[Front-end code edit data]
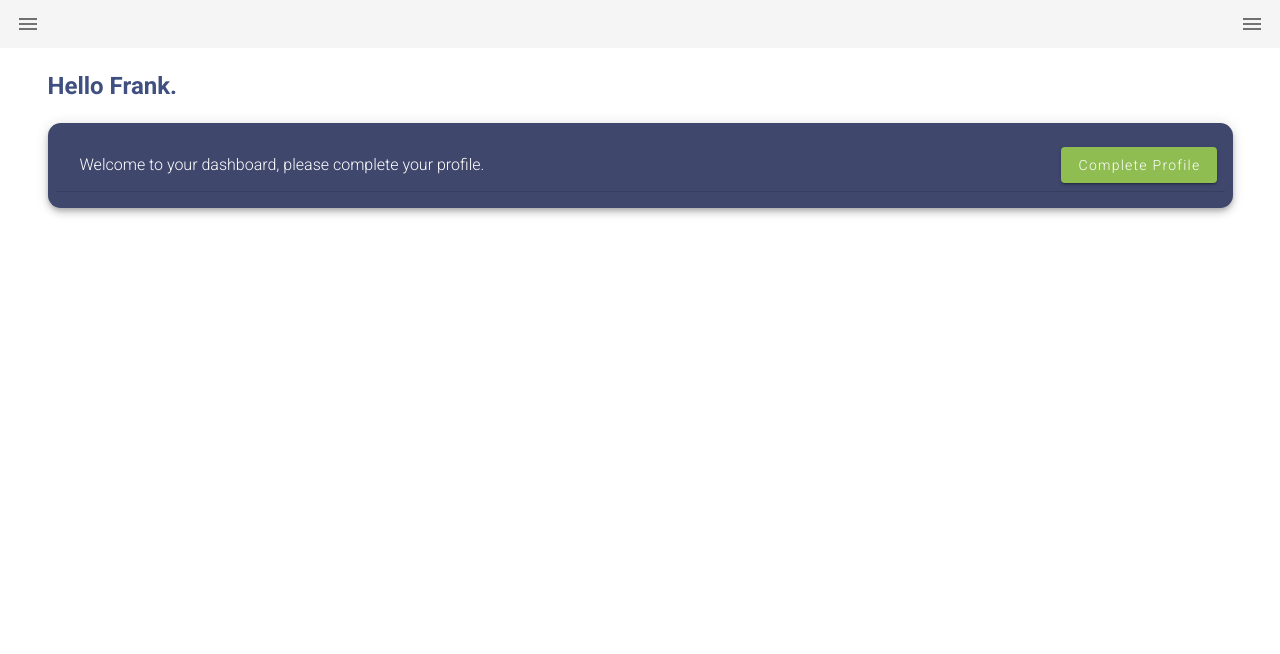
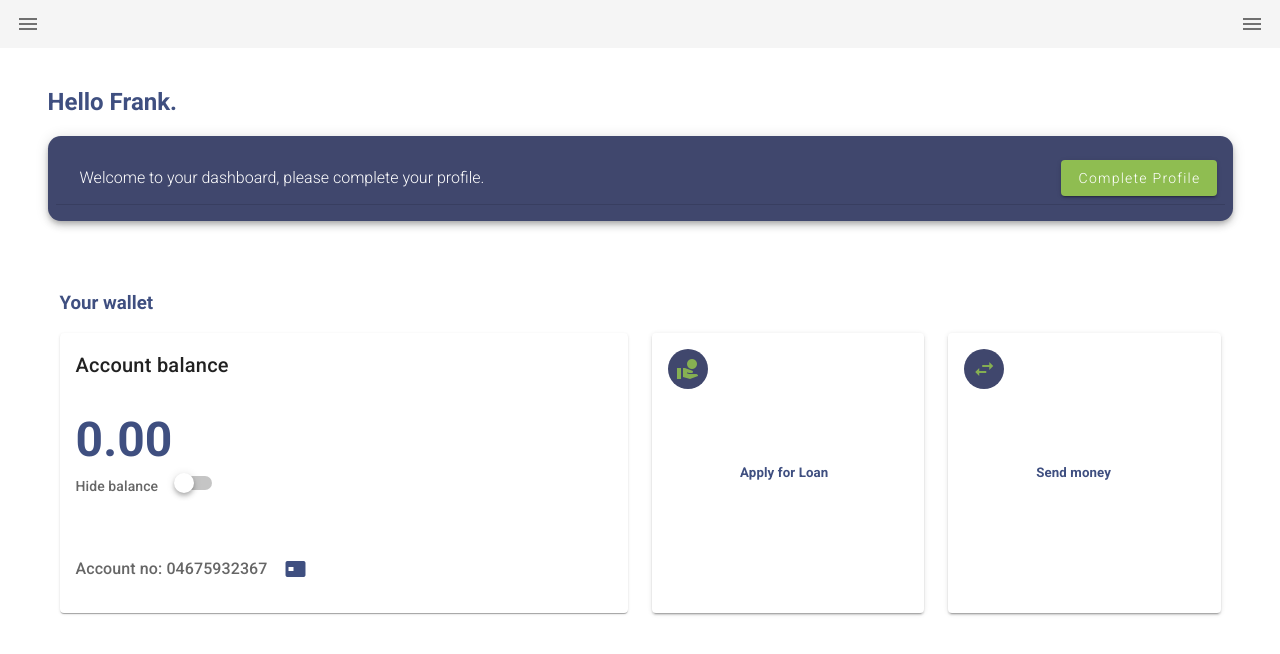
Before and after one commit to Lirac/figo, a Nuxt app: page / in a window 1280 px wide. Shown: the top 654 px of the page. Built offline with nearby package versions, Linux system fonts and the light colour scheme.

Commit message:
Build wallet block in dashboard

```diff
--- a/assets/css/main.css
+++ b/assets/css/main.css
@@ -1,15 +1,16 @@
 :root {
   --color-heading: #3f4f80
 }
-h2,h3,h4,h5 {
-  color: var(--color-heading)
+h1,h2,h3,h4,h5 {
+  color: var(--color-heading);
+  margin: 1rem 0;
 }
 /* Banner */
 .banner {
   width: 100%;
   background-color: rgb(64,71,109) !important;
   color: #fff !important;
-  margin: 1.2rem 0;
+
   padding: 1rem 0.5rem;
   font-weight: 300;
   border-radius: 0.8rem !important;
--- /dev/null
+++ b/components/Card-avatar.vue
@@ -0,0 +1,23 @@
+<template>
+  <v-avatar size="40" class="card-avatar">
+    <v-icon color="#86b052">{{ icon }}</v-icon>
+  </v-avatar>
+</template>
+
+<script>
+export default {
+  name: 'CardAvatar',
+  props: {
+    icon: {
+      type: String,
+    },
+  },
+}
+</script>
+
+<style scoped>
+.card-avatar {
+  margin: 1rem;
+  background: #40476d;
+}
+</style>
--- a/pages/index.vue
+++ b/pages/index.vue
@@ -4,13 +4,82 @@
       <h2>Hello Frank.</h2>
       <welcome-banner></welcome-banner>
     </v-row>
-    <v-row> </v-row>
+
+    <section class="block">
+      <h3>Your wallet</h3>
+      <v-row>
+        <v-col md="6" class="sm-12">
+          <v-card elevation="1">
+            <v-card-title>
+              <p>Account balance</p>
+            </v-card-title>
+            <v-card-text>
+              <h1 class="acc__bal">0.00</h1>
+              <p class="balance__label">Hide balance</p>
+              <v-switch class="d-inline-flex balance-switch"></v-switch>
+              <div class="d-flex align-center mt-10 mb-4">
+                <span class="mr-4 acc-num">Account no: 04675932367</span>
+                <v-icon color="#3f4f80">mdi-credit-card-chip</v-icon>
+              </div>
+            </v-card-text>
+          </v-card>
+        </v-col>
+        <v-col md="3" sm="12">
+          <v-card class="wallet-card">
+            <card-avatar :icon="'mdi-hand-coin'"></card-avatar>
+            <v-card-text class="wallet-text">
+              <h5>Apply for Loan</h5>
+            </v-card-text>
+          </v-card>
+        </v-col>
+        <v-col md="3" sm="12">
+          <v-card class="wallet-card">
+            <card-avatar :icon="'mdi-swap-horizontal'"></card-avatar>
+            <v-card-text class="wallet-text">
+              <h5>Send money</h5>
+            </v-card-text>
+          </v-card>
+        </v-col>
+      </v-row>
+    </section>
   </div>
 </template>
 
 <script>
 import welcomeBanner from '~/components/welcome-banner.vue'
+import cardAvatar from '~/components/card-avatar.vue'
 export default {
-  components: [welcomeBanner],
+  components: [welcomeBanner, cardAvatar],
 }
 </script>
+
+<style scoped>
+.wallet-card {
+  min-height: 17.5rem;
+  display: flex;
+}
+
+.wallet-text {
+  align-self: center;
+  font-size: 1rem;
+  font-weight: 500;
+}
+.acc__bal {
+  font-size: 3rem;
+}
+.balance__label {
+  display: inline !important;
+  margin-right: 1rem;
+  font-weight: 500;
+}
+.balance-switch {
+  margin-top: 0;
+}
+.acc-num {
+  font-weight: 500;
+  font-size: 1rem;
+}
+.block {
+  margin: 5rem 0;
+}
+</style>
```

Task goal -
What is the number of lines in the data that include the word "margin"? State only that number.

Response area -
6